REVIEW: For the Love of Laura Beth by Aubrey Wynne
The Korean War destroyed their plans, but the battle at home may shatter their hearts…
Laura Beth Walters fell in love with Joe McCall when she was six years old. Now she counts the days until Joey graduates from college so they can marry and begin their life together. But the Korean War rips their neatly laid plans to shreds. Instead of a college fraternity, Joey joins a platoon. Laura Beth trades a traditional wedding for a quick trip to the courthouse.
The couple endures the hardship of separation, but the true battle begins when Joey returns home. Their marriage is tested almost beyond endurance as Laura struggles to accept the tragedy thrown in their path. Joey watches as the woman who has kept him anchored slowly crumbles. With the same steadfastness his wife has always shown him, he faces the invisible enemy with the heart of a soldier. He will fight anyone or anything…for the love of Laura Beth.
Spoiler (Trigger Warning): Show
Dear Ms. Wynne,
From the blurb I knew this book would be a challenge to read both because of whatever the content might be but also because it’s a novella. It’s hard to write one that includes a lot of events and do them justice in a short space. This one does it.

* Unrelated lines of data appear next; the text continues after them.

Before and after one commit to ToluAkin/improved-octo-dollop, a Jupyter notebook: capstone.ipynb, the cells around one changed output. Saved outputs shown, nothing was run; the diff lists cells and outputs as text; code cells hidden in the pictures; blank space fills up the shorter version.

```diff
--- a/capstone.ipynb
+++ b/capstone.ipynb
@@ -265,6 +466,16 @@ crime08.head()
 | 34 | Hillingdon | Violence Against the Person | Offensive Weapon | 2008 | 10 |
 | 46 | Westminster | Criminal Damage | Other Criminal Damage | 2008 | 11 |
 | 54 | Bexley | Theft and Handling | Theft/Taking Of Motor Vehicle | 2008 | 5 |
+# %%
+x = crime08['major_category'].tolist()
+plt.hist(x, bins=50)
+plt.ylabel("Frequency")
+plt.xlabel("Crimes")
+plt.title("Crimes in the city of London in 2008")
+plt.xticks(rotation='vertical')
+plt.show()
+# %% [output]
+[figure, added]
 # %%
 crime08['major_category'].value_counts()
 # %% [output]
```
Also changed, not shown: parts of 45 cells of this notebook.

Laura Beth has loved Joey for years but as her mother says, “boys are a bit slower in the cleverness department.” But there’s nothing like a potential rival to get a guy to take a second look at a young woman he’s thought of as the kid down the street. Pretty soon Joey can’t imagine why it took him so long to notice her.

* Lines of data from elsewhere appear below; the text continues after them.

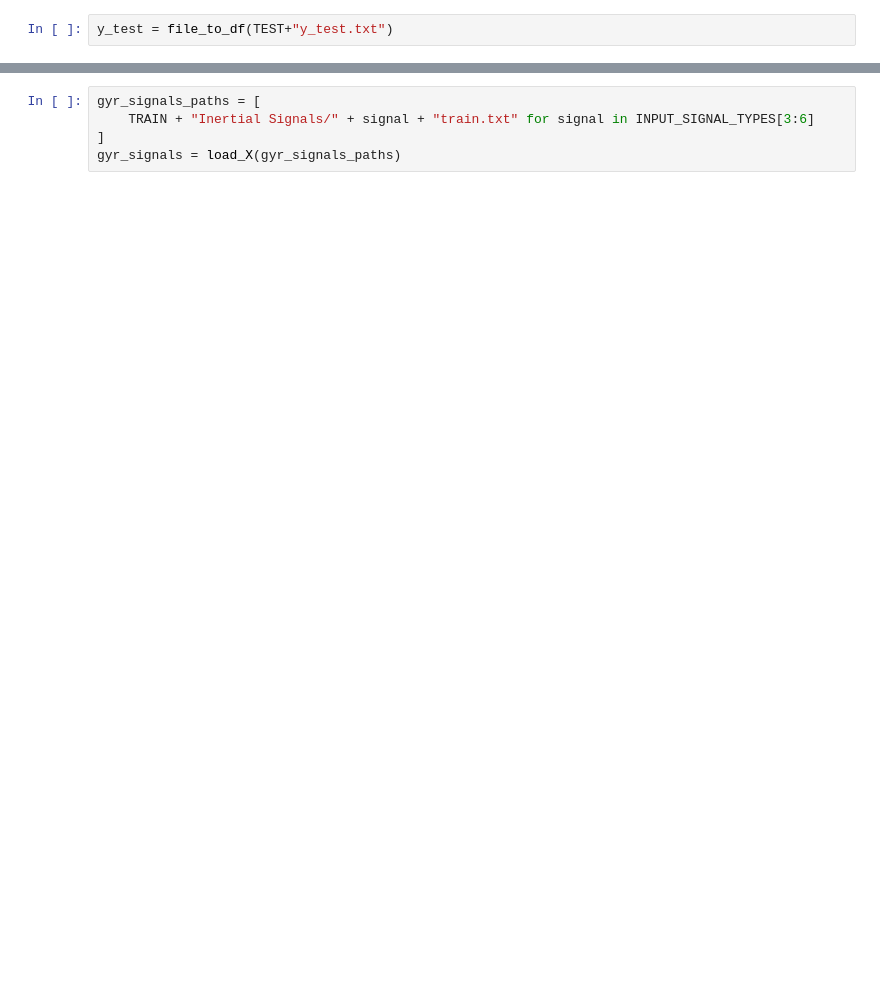
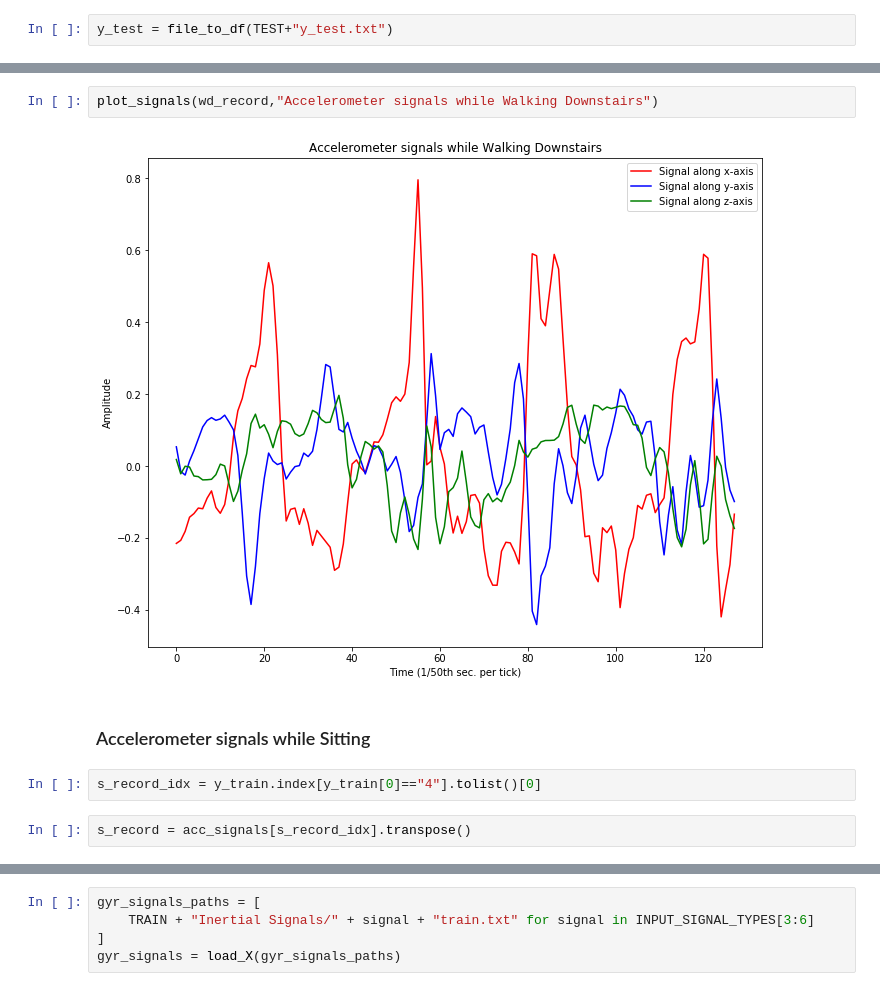
Before and after one commit to ZnoorZ/DSproject, a Jupyter notebook: DS Project.ipynb, the cells around one changed output, grey strips where cells are left out. Saved outputs shown, nothing was run; the diff lists cells and outputs as text; blank space fills up the shorter version.

```diff
--- a/DS Project.ipynb
+++ b/DS Project.ipynb
@@ -154,0 +195,10 @@ plot_signals(acc_signals_xyz[2], y, diff, "Accelerator signals along z-axis")
+# %%
+plot_signals(wd_record,"Accelerometer signals while Walking Downstairs")
+# %% [output]
+[figure, added]
+# %% [markdown]
+### Accelerometer signals while Sitting ###
+# %%
+s_record_idx = y_train.index[y_train[0]=="4"].tolist()[0]
+# %%
+s_record = acc_signals[s_record_idx].transpose()
```
Also changed, not shown: parts of 112 cells of this notebook.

It’s college first though and then they’ll get married. Three years later, with his mother’s death from cancer and his senior year college tuition eaten by the medical bills, Joey has no choice but to take a semester off and work in his father’s garage. He and Laura Beth will have to put off the wedding for another year, he thinks. Until he gets his draft notice and the two decide to marry before he ships out to Korea.
Writing daily and wishing their love to each other each night, Joey is focused on hanging on and keeping his head down so as to make it home. The happy news Laura Beth sends him just adds to his determination. When he finally does arrive, life is perfect – except for the nightmares that wake him. But soon he and his beloved Laura Beth are dealing with another nightmare. Will they and their love survive?

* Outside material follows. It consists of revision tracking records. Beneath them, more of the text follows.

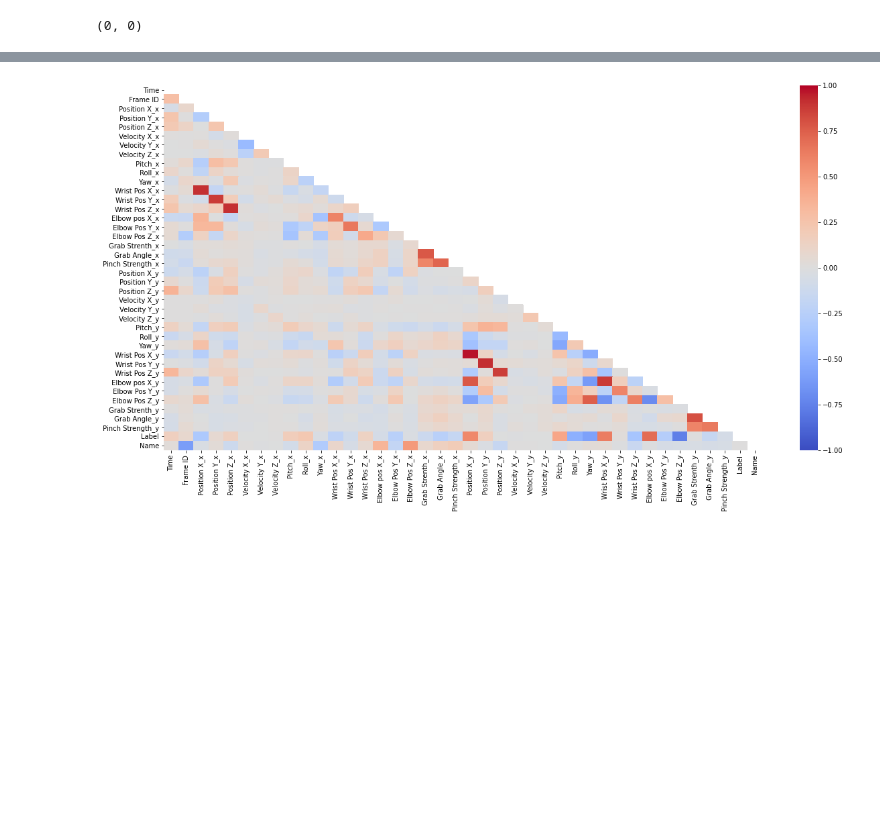
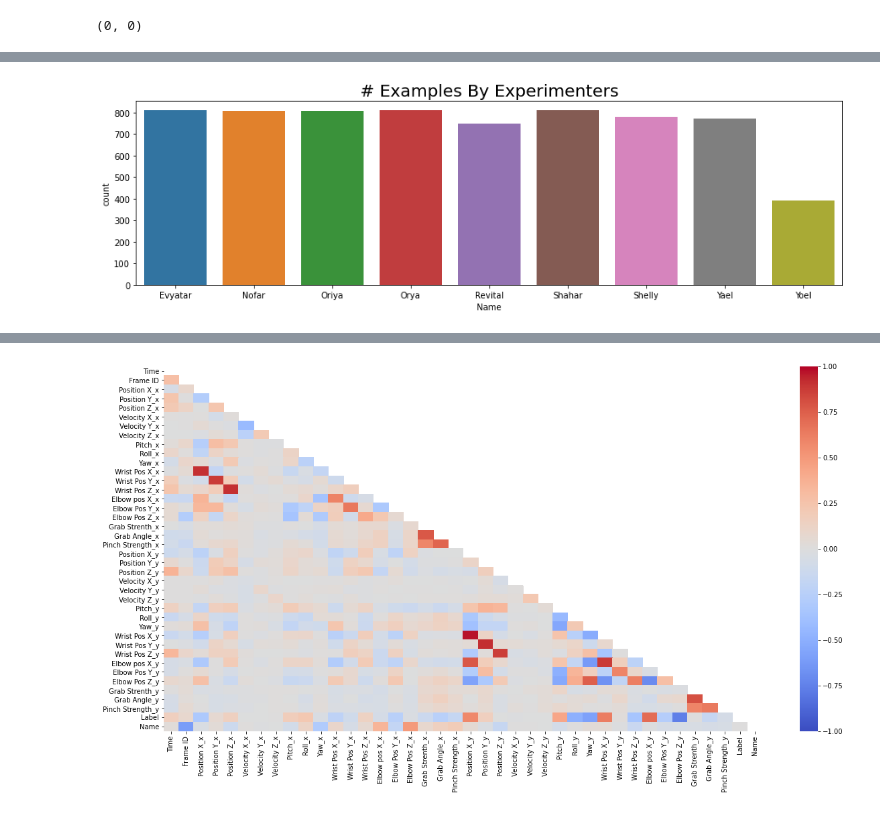
Before and after one commit to haimgoldfisher/Data_Visualization_Final_Project, a Jupyter notebook: NoteBook4 - Pandas and ML for interpersonal physical alignment.ipynb, the cells around one changed output, grey strips where cells are left out. Cells and saved outputs as stored; diff of their text form; code cells hidden in the pictures; blank space fills up the shorter version.

```diff
--- a/NoteBook4 - Pandas and ML for interpersonal physical alignment.ipynb
+++ b/NoteBook4 - Pandas and ML for interpersonal physical alignment.ipynb
@@ -232,6 +232,21 @@ def num_to_name(label):
     2 :'Sync'}
     labeled = label.map(mapping)
     return labeled
+# %%
+# A function to show the Names
+def num_to_person(name):
+    labeled = name.copy()
+    mapping = {0 :'Evyatar',
+    1 :'Nofar',
+    2 :'Oriya',
+    3 :'Orya',
+    4 :'Revital',
+    5 :'Shahar',
+    6 :'Shelly',
+    7 :'Yael',
+    8 :'Yoel'}
+    labeled = name.map(mapping)
+    return labeled
 # %% [markdown]
 ##### During my attempts to improve my model, I thought it might be more appropriate to take the last 10 seconds of each experiment and use them as a test for our model (instead of taking the test data randomly). I found that it hurts the results of the model so I gave up on the above idea. This can be explained so that there might be some variability during the experiment. I mean, I guess things happen at the end of the experiment that don't happen at the beginning. Which impairs the model's ability to learn from cases he has not seen. I thought maybe to take some timestamps from the beginning and some timestamps from the end. But then I do not cover the middle case. So I gave up on the idea. Attached here are the two functions I built to organize my test data. I will not use them, but I think it's important that I keep them anyway.
 # %%
@@ -275,0 +299,8 @@ df_train.isna().sum().sum(), df_test.isna().sum().sum() # no NaN values in df_tr
+# %%
+# A counter graph to show how much examples we have from each an experimenter
+
+plt.subplots(figsize = (15,4))
+plt.title("# Examples By Experimenters", size=20)
+fig = sns.countplot(num_to_person(df_train["Name"]))
+# %% [output]
+[figure, added]
```
Also changed, not shown: parts of 2 cells of this notebook.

This novella broke my heart … and then put it back together. The period detail of the late 1940s/early 1950s is just enough, but not too much, to put me in a different time and place. Joey’s dad had enlisted in WWII so Joey has no illusions about being a hero or covering himself in glory. His thoughts of going to war are grimmer, much more realistic and probably those that most men secretly grapple with.
Laura Beth is the strong one. From helping Joey’s family cope with the death of his mother to standing up for what she knows is the right thing for her, she’s a rock. So to see her begin to crumble under the weight of what happens is almost as shocking to the reader as it is to her family. Yet, her reasons, emotions and fears are those that mothers facing terrible losses must also fight with and overcome.
As her father-in-law tells her, his wife completed him and Laura Beth and Joey complete each other. Their love is sweet, layered and deep. The epilogue shows that they’ll make it and I’ve no doubt had it been set 50 years after the main story, I’d still believe these two are deeply in love. This one made me cry but ultimately also made me smile. A